Turkeys gobbled the rest of that morning.  Daniel and I had a couple other close encounters and I was sure another big Tom was going to strut to the decoys in front of my son at about 9:30.  He was coming, got to 100 yards, strutted some more, looked at the decoys, turned around and went gobbling back the way he had just come.  Again, I have no idea why?  Maybe the fancy new Jake decoy was too much for him?  “Big chicken.”

I have rambled on for too long now.  Let me finish with this:  I know there likely are no non-hunters reading my blog, and if they did, they sure ain’t reading it now 1650 words in.  If you are not a hunter you may think it is just about the kill, rolling that big Tom over at 18 yards.  I can assure you it is more, much, much more, than that.  I try to express some of that through my blog.  Whether I do or not, I have no idea, but I will keep trying.

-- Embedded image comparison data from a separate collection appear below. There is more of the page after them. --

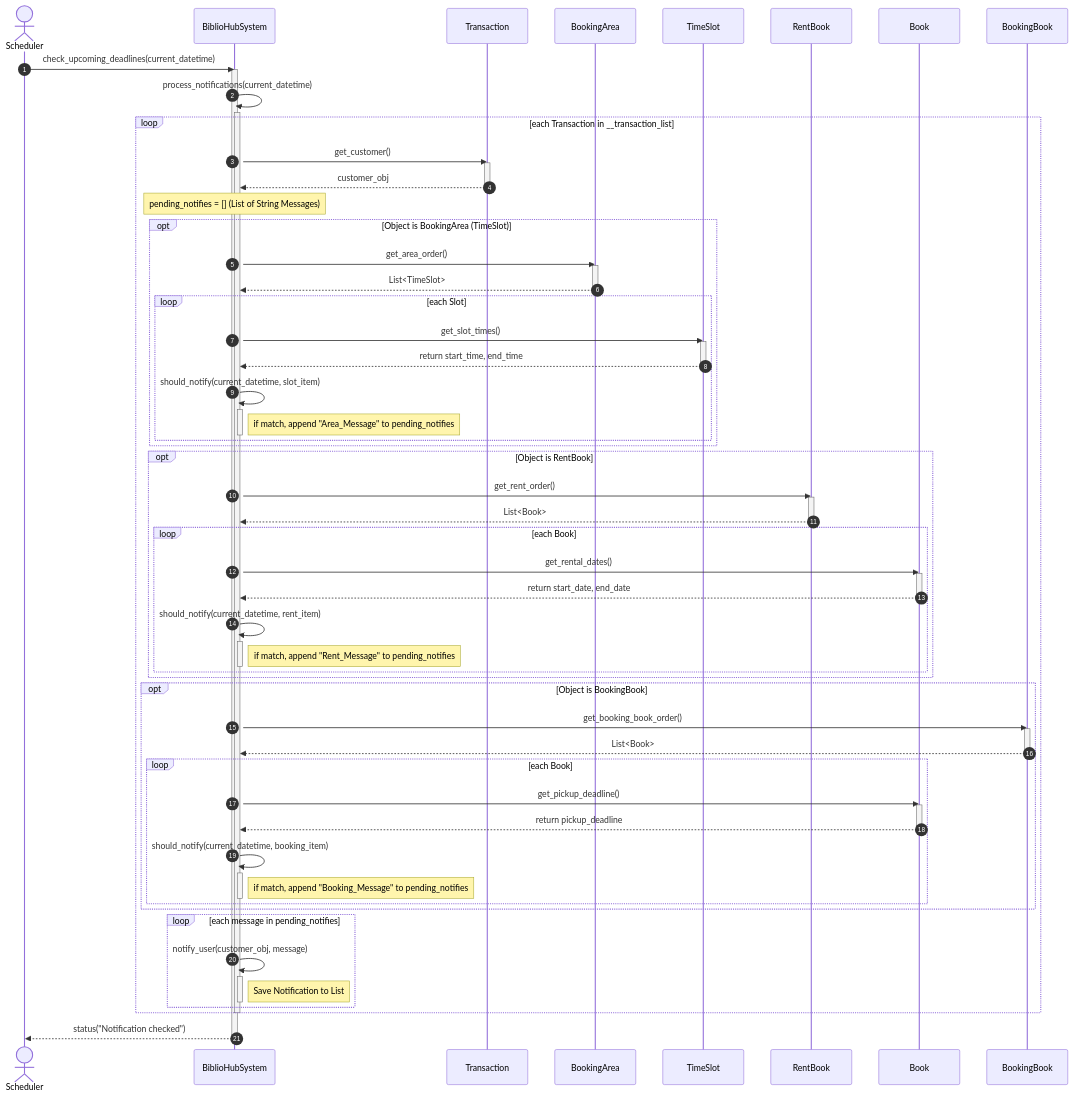
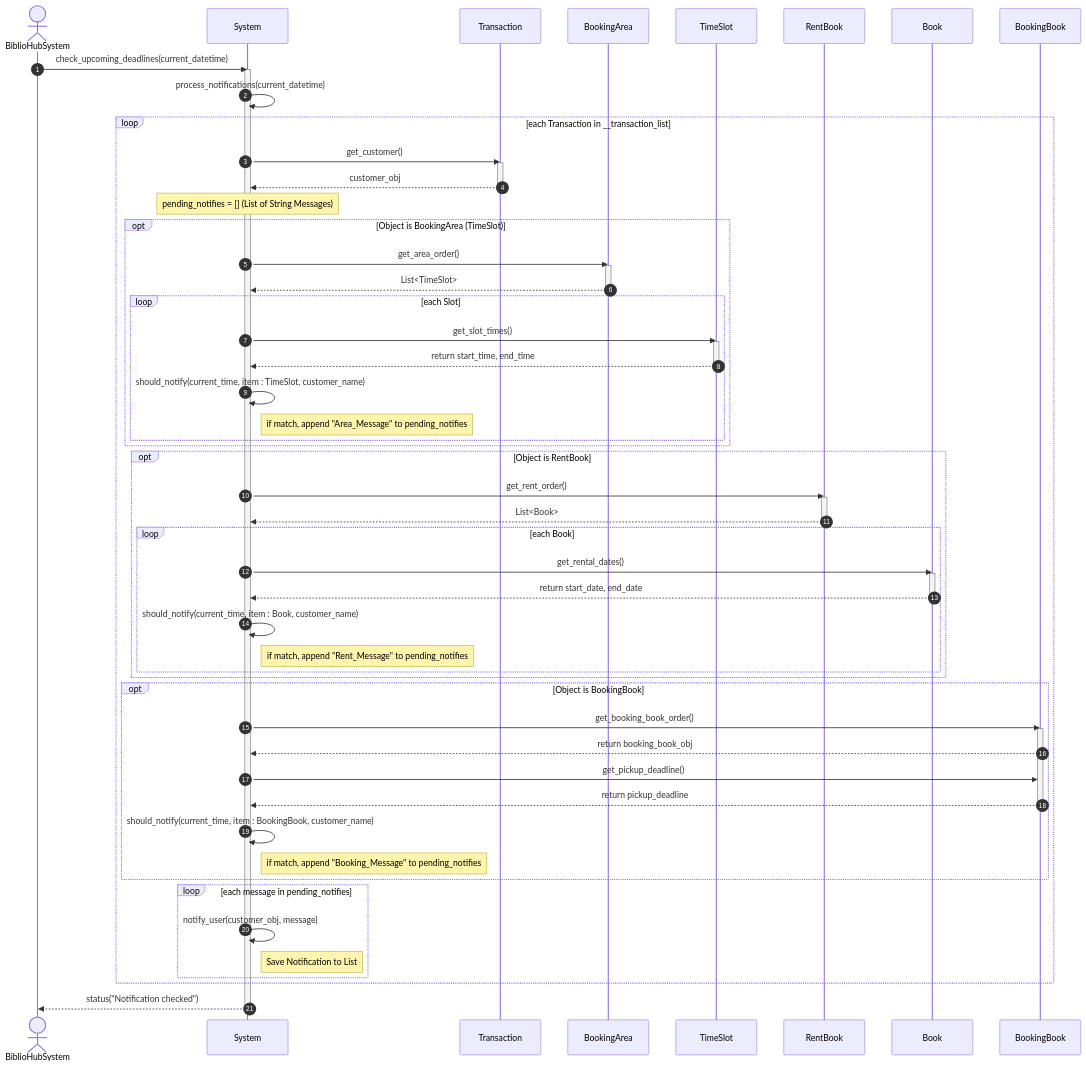
Before and after one commit to NadtaphumBadkhunthod/OOP: the diagram in mermaid/seq_notification.mmd, drawn with Mermaid.

Commit message:
edid seq_notification

```diff
--- a/mermaid/seq_notification.mmd
+++ b/mermaid/seq_notification.mmd
@@ -1,89 +1,80 @@
 sequenceDiagram
     autonumber
-    actor SCH as Scheduler
-    participant SYS as BiblioHubSystem
+    actor S as BiblioHubSystem
+    participant SYS as System
     participant TS as Transaction
     participant BA as BookingArea
     participant TM as TimeSlot
     participant RB as RentBook
     participant B as Book
     participant BB as BookingBook
 
-    SCH->>SYS: check_upcoming_deadlines(current_datetime)
+    S->>SYS: check_upcoming_deadlines(current_datetime)
     activate SYS
 
     SYS->>SYS: process_notifications(current_datetime)
-    activate SYS
 
     loop each Transaction in __transaction_list
         SYS->>TS: get_customer()
         activate TS
         TS-->>SYS: customer_obj
         deactivate TS
 
         Note over SYS: pending_notifies = [] (List of String Messages)
 
         opt Object is BookingArea (TimeSlot)
             SYS->>BA: get_area_order()
             activate BA
             BA-->>SYS: List<TimeSlot>
             deactivate BA
+
             loop each Slot
                 SYS->>TM: get_slot_times()
                 activate TM
                 TM-->>SYS: return start_time, end_time
                 deactivate TM
-                SYS->>SYS: should_notify(current_datetime, slot_item)
-                activate SYS
+
+                SYS->>SYS: should_notify(current_time, item : TimeSlot, customer_name)
                 Note right of SYS: if match, append "Area_Message" to pending_notifies
-                deactivate SYS
             end
         end
 
         opt Object is RentBook
             SYS->>RB: get_rent_order()
             activate RB
             RB-->>SYS: List<Book>
             deactivate RB
+
             loop each Book
                 SYS->>B: get_rental_dates()
                 activate B
                 B-->>SYS: return start_date, end_date
                 deactivate B
-                SYS->>SYS: should_notify(current_datetime, rent_item)
-                activate SYS
+
+                SYS->>SYS: should_notify(current_time, item : Book, customer_name)
                 Note right of SYS: if match, append "Rent_Message" to pending_notifies
-                deactivate SYS
             end
         end
 
         opt Object is BookingBook
             SYS->>BB: get_booking_book_order()
             activate BB
-            BB-->>SYS: List<Book>
+            BB-->>SYS: return booking_book_obj
+
+            SYS->>BB: get_pickup_deadline()
+            BB-->>SYS: return pickup_deadline
             deactivate BB
-            loop each Book
-                SYS->>B: get_pickup_deadline()
-                activate B
-                B-->>SYS: return pickup_deadline
-                deactivate B
-                SYS->>SYS: should_notify(current_datetime, booking_item)
-                activate SYS
-                Note right of SYS: if match, append "Booking_Message" to pending_notifies
-                deactivate SYS
-            end
+
+            SYS->>SYS: should_notify(current_time, item : BookingBook, customer_name)
+            Note right of SYS: if match, append "Booking_Message" to pending_notifies
         end
 
         loop each message in pending_notifies
             SYS->>SYS: notify_user(customer_obj, message)
-            activate SYS
             Note right of SYS: Save Notification to List
-            deactivate SYS
         end
 
     end
 
+    SYS-->>S: status("Notification checked")
     deactivate SYS
-
-    SYS-->>SCH: status("Notification checked")
-    deactivate SYS
```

As we were walking back after our hunt that morning, walking along the edge of a field, my son stops, says, “Look at that”, and bends over to pick up something.  I had no idea what he had found, maybe a mushroom, but we were on the edge of last year’s soybean field.  He picked up a frog.  His eyes must be a darned sight better than mine.


Got any idea what kind of frog that was?  Let me give you a hint:


Still do not know?  Do some studying, Nebraska Herps.

My kids and I know, know something about that little frog, where it’s kind are found, even what they sound like.

Still think it is just about the killing?

More to come. . . . I hear another turkey gobbling.

About daryl bauer

Daryl is a lifelong resident of Nebraska (except for a couple of years spent going to graduate school in South Dakota). He has been employed as a fisheries biologist for the Nebraska Game and Parks Commission for 25 years, and his current tour of duty is as the fisheries outreach program manager. Daryl loves to share his educational knowledge and is an avid multi-species angler. He holds more than 120 Nebraska Master Angler Awards for 14 different species and holds more than 30 In-Fisherman Master Angler Awards for eight different species. He loves to talk fishing and answer questions about fishing in Nebraska, be sure to check out his blog at outdoornebraska.org.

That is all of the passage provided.